▸ **What this task involves**: Filter the entries beneath this task, copying only the lines that hold the word "CABEZA".

===== Given data =====

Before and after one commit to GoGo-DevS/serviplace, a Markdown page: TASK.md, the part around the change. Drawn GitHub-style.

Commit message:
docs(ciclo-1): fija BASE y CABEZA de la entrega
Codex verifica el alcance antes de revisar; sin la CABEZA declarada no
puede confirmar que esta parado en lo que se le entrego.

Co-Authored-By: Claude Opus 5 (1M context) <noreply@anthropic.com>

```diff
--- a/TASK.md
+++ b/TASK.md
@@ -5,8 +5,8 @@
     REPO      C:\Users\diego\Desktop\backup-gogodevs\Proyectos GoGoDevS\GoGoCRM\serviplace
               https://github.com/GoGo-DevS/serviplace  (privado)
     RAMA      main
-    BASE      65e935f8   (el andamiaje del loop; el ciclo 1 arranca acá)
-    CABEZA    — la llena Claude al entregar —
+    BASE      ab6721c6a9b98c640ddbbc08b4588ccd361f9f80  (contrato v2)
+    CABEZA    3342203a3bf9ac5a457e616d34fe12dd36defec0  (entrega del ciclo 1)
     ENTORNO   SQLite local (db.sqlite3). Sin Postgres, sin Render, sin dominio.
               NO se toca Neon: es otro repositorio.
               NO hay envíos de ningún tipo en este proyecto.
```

=====

▸ **Your response**:
docs(ciclo-1): fija BASE y CABEZA de la entrega
Codex verifica el alcance antes de revisar; sin la CABEZA declarada no
-    CABEZA    — la llena Claude al entregar —
+    CABEZA    3342203a3bf9ac5a457e616d34fe12dd36defec0  (entrega del ciclo 1)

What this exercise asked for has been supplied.